Also see Ann's review of Priscilla Queen of the Desert
There was a bit of a rough start with her rendition of "All That Jazz," but things went up from there, as the strength and power of her voice seemed to improve with each song. She didn't go in complete chronological order, but during the evening she presented a song from her West End debut (in the ensemble) in Hair, "Easy to be Hard." After short stints in Grease, Billy and The Boyfriend, her fame exploded in 1978 as she originated the title role in Andrew Lloyd Webber's Evita and won numerous awards for it; a robust "Don't Cry for Me Argentina" was incredible. As she states, "the bitch can belt." From Cats, she sang the well-known "Memory" and it was terrific to hear her in person on "I Know Him So Well," from a show she seems to have loved well, Chess.
Paige did a London revival production of Anything Goes, as Reno Sweeney, and treated us to a lovely "I Get a Kick Out of You." She was once again lauded again for her performance as Édith Piaf in the London revival of Piaf, and our evening benefitted from her strong delivery of "Non, Je Ne Regrette Rien." Paige was finally able to perform on Broadway in 1996 as she came into Sunset Boulevard for the end of its run. Giving us a few Norma Desmond "looks" during "As If We Never Said Goodbye" gave us an idea of what that performance might have been like.
Other songs were presented to illustrate points in the time line of her career. She spoke a little about being in the cast of the recent Follies revival (at the Kennedy Center and on Broadway), but did not sing the expected "I'm Still Here," which she sang in the show, though she did do a fun "Broadway Baby." McCartney & Lennon's "Yesterday" was her audition song for Evita; here, she reinterpreted the lyrics a bit, and the song seemed misplaced, coming right after a lengthy story about Dustin Hoffman and a song he wrote for her (not included in this appearance), which he presented along with encouragement for her to continue singing and not change careers (right before Evita). A true highlight of the evening was her "Mad About the Boy" (Noël Coward), in which she played the parts of three different women admiring the same man.
Elaine Paige is a lovely delightful, vibrant and superb cabaret performer. Her connection with the audience is strong and genuine. She has been presenting this show for a while, but there was no sense of it being something she had tired of. The Pittsburgh audience reaction made it clear they were charmed and thrilled to have her here (she had them at "yinz"), and I'm happy to say that her first U.S. tour ended on a very high note.
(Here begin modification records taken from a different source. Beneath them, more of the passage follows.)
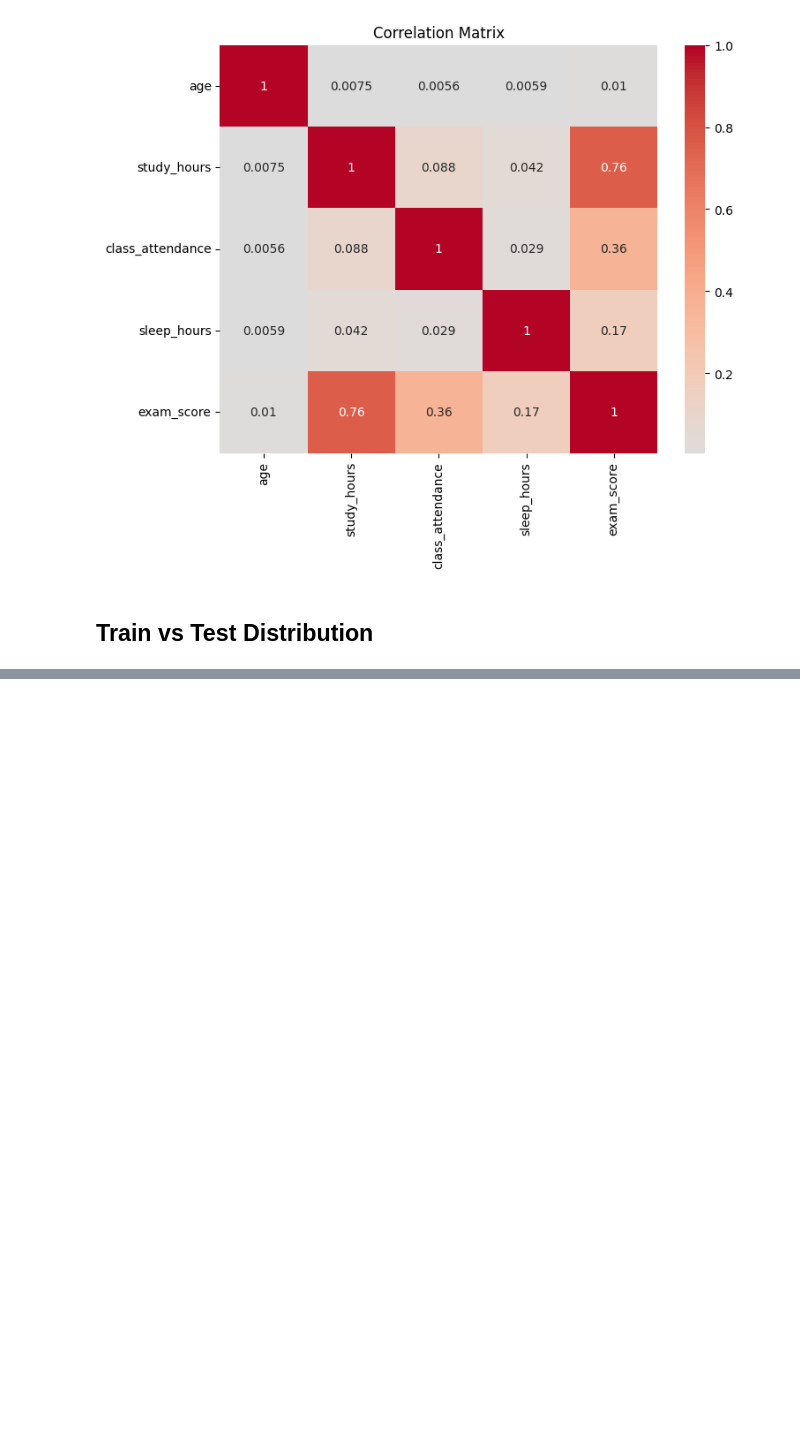
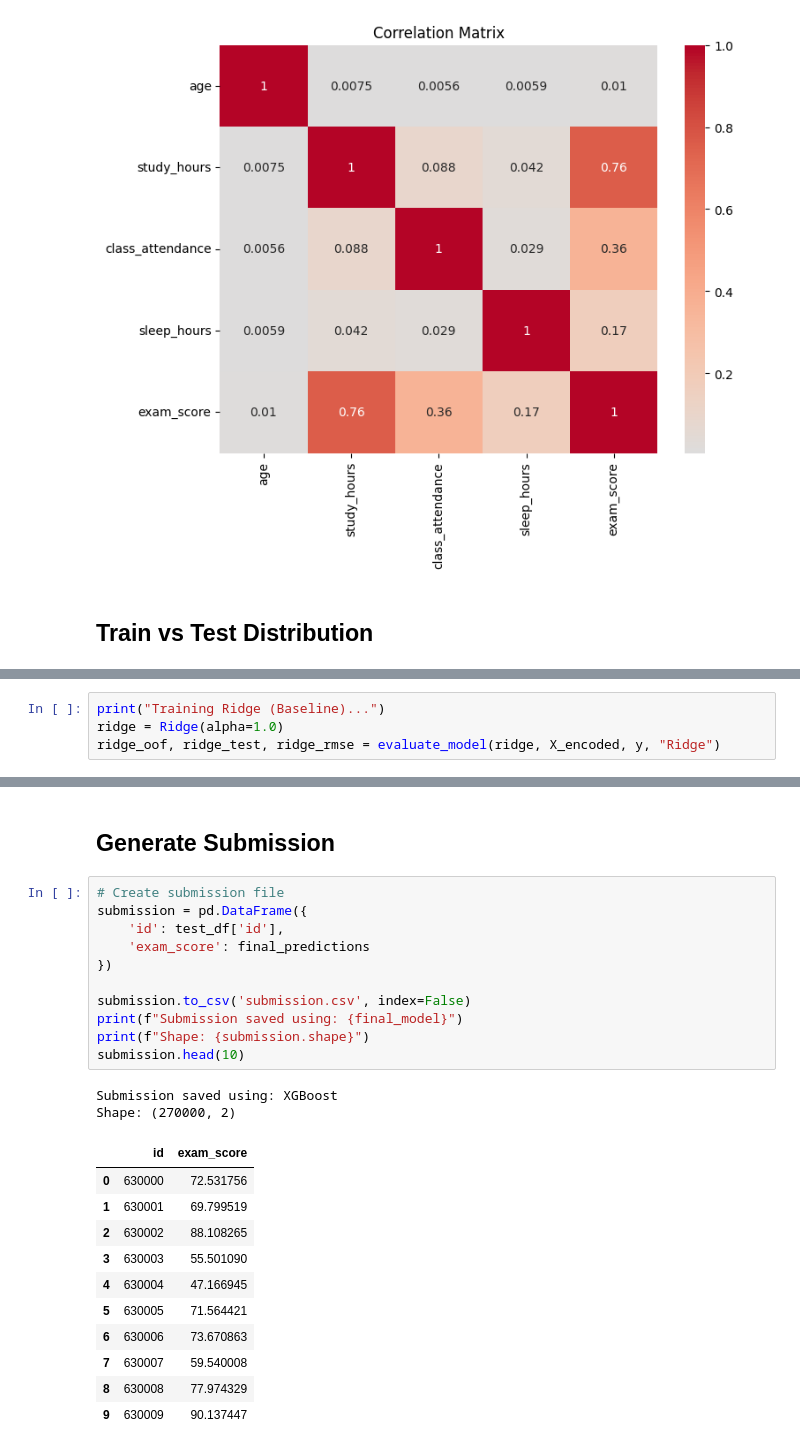
Before and after one commit to carlospereav/Kaggle-Competitions, a Jupyter notebook: Kaggle Series/Student Test Scores (Kaggle Series 6-12)/student_test_scores.ipynb, the cells around one changed output, grey strips where cells are left out. Saved outputs shown, nothing was run; the diff lists cells and outputs as text; blank space fills up the shorter version.

```diff
--- a/Kaggle Series/Student Test Scores (Kaggle Series 6-12)/student_test_scores.ipynb
+++ b/Kaggle Series/Student Test Scores (Kaggle Series 6-12)/student_test_scores.ipynb
@@ -273,0 +382,4 @@ sleep_hours:
+# %%
+print("Training Ridge (Baseline)...")
+ridge = Ridge(alpha=1.0)
+ridge_oof, ridge_test, ridge_rmse = evaluate_model(ridge, X_encoded, y, "Ridge")
@@ -273,0 +551,27 @@ sleep_hours:
+# %% [markdown]
+## Generate Submission
+# %%
+# Create submission file
+submission = pd.DataFrame({
+    'id': test_df['id'],
+    'exam_score': final_predictions
+})
+
+submission.to_csv('submission.csv', index=False)
+print(f"Submission saved using: {final_model}")
+print(f"Shape: {submission.shape}")
+submission.head(10)
+# %% [output]
+Submission saved using: XGBoost
+Shape: (270000, 2)
+|  | id | exam_score |
+| 0 | 630000 | 72.531756 |
+| 1 | 630001 | 69.799519 |
+| 2 | 630002 | 88.108265 |
+| 3 | 630003 | 55.501090 |
+| 4 | 630004 | 47.166945 |
+| 5 | 630005 | 71.564421 |
+| 6 | 630006 | 73.670863 |
+| 7 | 630007 | 59.540008 |
+| 8 | 630008 | 77.974329 |
+| 9 | 630009 | 90.137447 |
```
Also changed, not shown: parts of 21 cells of this notebook, 2 other files.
Ms. Paige, come back anytime.
[Also see our interview with Elaine Paige on her appearance at New York's Town Hall.]
Elaine Paige appeared March 12 at Pittsburgh's Cabaret at Theater Square. She was accompanied by pianist and music arranger Christopher Marlowe.